Fatigue is mental and physical exhaustion that does not get better with rest. Fatigue may make daily activities difficult or cause extreme sleepiness. It is normal to feel tired sometimes, but long-term fatigue may be a sign of serious illness.

What increases my risk for fatigue?

  • Health conditions such as anemia, thyroid problems, diabetes, heart disease, or cancer
  • Chemotherapy or radiation therapy
  • An infection or a sleep disorder
  • Depression, anxiety, or stress
  • Medicines such as beta-blockers, antihistamines, or antidepressants
  • Lack of proper nutrition

How is the cause of fatigue diagnosed?

Your healthcare provider will ask about your sleep habits, appetite, activities, stress level, and exercise. He or she will ask about your medical history and what medicines you take. You may also need any of the following:

  • Blood tests are used to check for infection, diabetes, and other illnesses. These tests also show how well your thyroid, liver, kidneys, and other organs are working.
  • Urine tests will show if you are pregnant, or have other health problems.
  • Sleep studies may be used to find out if your fatigue is caused by a sleep disorder.

How is fatigue treated?

Your symptoms may get better without treatment. You will receive treatment for any health conditions that may be causing your fatigue. The following can help you manage fatigue:

  • Keep a fatigue diary. Include anything that makes you feel more tired or less tired. Bring the diary with you to follow-up visits with your provider.
  • Exercise as directed. Exercise can help you feel more alert. Exercise can also help you manage stress or relieve depression. Try to get at least 30 minutes of exercise most days of the week.
  • Keep a regular sleep schedule. Go to bed and wake up at the same times every day. Limit naps to 1 hour each day. A nap can improve fatigue, but a long nap may make it harder to go to sleep at night.
  • Plan and limit your activities. Limit the number of activities such as shopping and cleaning you do each day.
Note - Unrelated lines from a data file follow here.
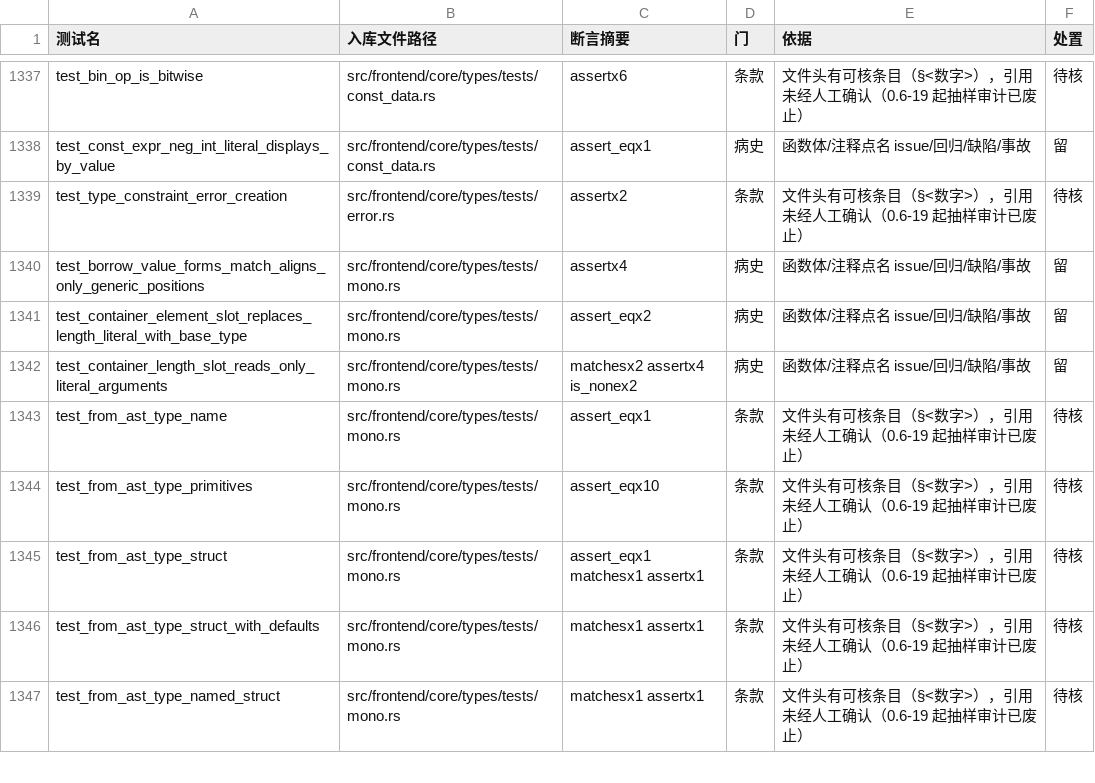
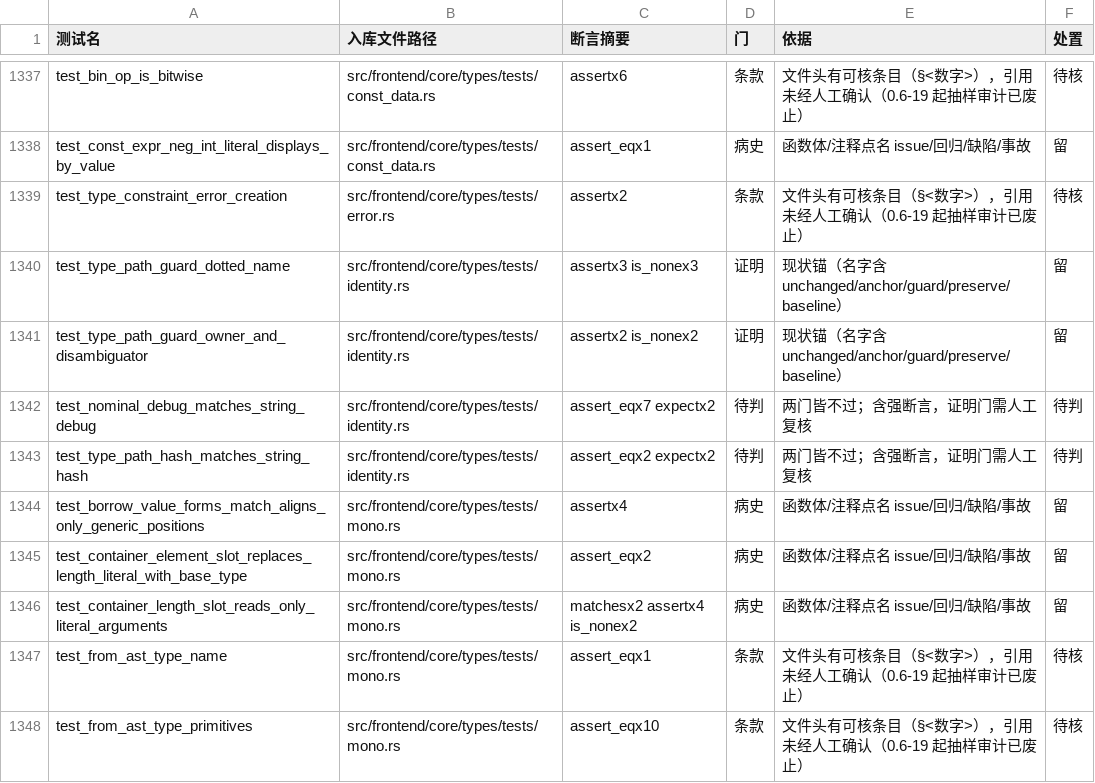
Before and after one commit to ChenXu233/YaoXiang, a TSV file: docs/src/dev/test-gate-census.tsv, drawn as a sheet; only a part is shown, gaps mark what is left out; the shorter side is filled out with more unchanged rows.

Commit message:
:recycle: refactor(frontend): 身份类型下沉 types/identity.rs（L3-0，零行为）
把 DefPath / DefId / DefKind 从 frontend/module/symbol.rs 迁到
frontend/core/types/identity.rs；symbol.rs 只留 SymbolTable，不设兼容再导出。
44 行 import（DefPath 29 + DefId 11 + DefKind 4）与 13 处非 import（10 行代码内联 +
3 处文档内链）同步改写。src/std 的两处 import 因身份迁移必需而一并改（契约 inScope
未列 src/std/，已在任务报告登记）。

新增 TypePath / Nominal 视图：私有 DefPath、owner 与 disambiguator 恒空、裸名不含点；
flat/item/from_def_path 全部走守卫，project 委托 DefPath::project；Debug/Display 输出
裸名（与 String 逐字同形），Hash 按 R-H1（flat 只写 bare 的 String 原序）。不实现
Deref/DerefMut/Default，不派生 Serialize/Deserialize，只给只读访问器。

测试：src/frontend/core/types/tests/identity.rs 的 4 条（守卫×2、Debug 金样、哈希序），
已在 mod.rs 注册。

零行为核验：232 快照零漂移、412 行语料逐字节一致、pin 45 条绿；testsuite run fast
（2616 条）与 clippy/fmt 绿；census 再生 2705 条（+4）并手工对账 .md。

已知：RUSTDOCFLAGS=-D rustdoc::broken_intra_doc_links cargo doc --no-deps 在本次改动前
即失败（约 14 条既有坏链，均在未改文件），本次只修了自己引入的 module/mod.rs 两条；
该门禁仍需单独清理既有坏链后才能转绿。

```diff
--- a/docs/src/dev/test-gate-census.tsv
+++ b/docs/src/dev/test-gate-census.tsv
@@ -1339,2 +1339,6 @@ test_const_expr_neg_int_literal_displays_by_value	src/frontend/core/types/tests/
 test_type_constraint_error_creation	src/frontend/core/types/tests/error.rs	assertx2	条款	文件头有可核条目（§<数字>），引用未经人工确认（0.6-19 起抽样审计已废止）	待核
+test_type_path_guard_dotted_name	src/frontend/core/types/tests/identity.rs	assertx3 is_nonex3	证明	现状锚（名字含 unchanged/anchor/guard/preserve/baseline）	留
+test_type_path_guard_owner_and_disambiguator	src/frontend/core/types/tests/identity.rs	assertx2 is_nonex2	证明	现状锚（名字含 unchanged/anchor/guard/preserve/baseline）	留
+test_nominal_debug_matches_string_debug	src/frontend/core/types/tests/identity.rs	assert_eqx7 expectx2	待判	两门皆不过；含强断言，证明门需人工复核	待判
+test_type_path_hash_matches_string_hash	src/frontend/core/types/tests/identity.rs	assert_eqx2 expectx2	待判	两门皆不过；含强断言，证明门需人工复核	待判
 test_borrow_value_forms_match_aligns_only_generic_positions	src/frontend/core/types/tests/mono.rs	assertx4	病史	函数体/注释点名 issue/回归/缺陷/事故	留
```
Also changed, not shown: 45 other files.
If possible, try to spread out your trips throughout the week. Plan ahead so you are not rushing to get something done. Only do activities that you have the energy to complete. Take breaks between activities. Ask for help if you need it. Another person may be able to drive you or help with daily activities.
  • Eat a variety of healthy foods. Healthy foods include fruits, vegetables, whole-grain breads, low-fat dairy products, beans, lean meats, and fish. Good nutrition can help manage fatigue.
  • Limit caffeine and alcohol. These can make it difficult to fall or stay asleep. Women should limit alcohol to 1 drink a day. Men should limit alcohol to 2 drinks a day. A drink of alcohol is 12 ounces of beer, 5 ounces of wine, or 1½ ounces of liquor. Ask our healthcare provider how much caffeine is safe for you.
  • Do not smoke. Nicotine and other chemicals in cigarettes and cigars can cause lung damage and increase fatigue. Ask your healthcare provider for information if you currently smoke and need help to quit. E-cigarettes or smokeless tobacco still contain nicotine. Talk to your healthcare provider before you use these products.

When should I seek immediate care?

  • You have chest pain.

  • You have difficulty breathing.

When should I contact my healthcare provider?

  • You have a cough that gets worse, or does not go away.

  • You see blood in your urine or bowel movement.
  • You have numbness or tingling around your mouth or in an arm or leg.
  • You faint, feel dizzy, or have vision changes.
  • You have swelling in your lymph nodes.
  • You are a woman and have vaginal bleeding that is not normal for you, or is not expected.
  • You lose weight without trying, or you have trouble eating.
  • You feel weak or have muscle pain.
  • You have pain or swelling in your joints.
  • You have questions or concerns about your condition or care.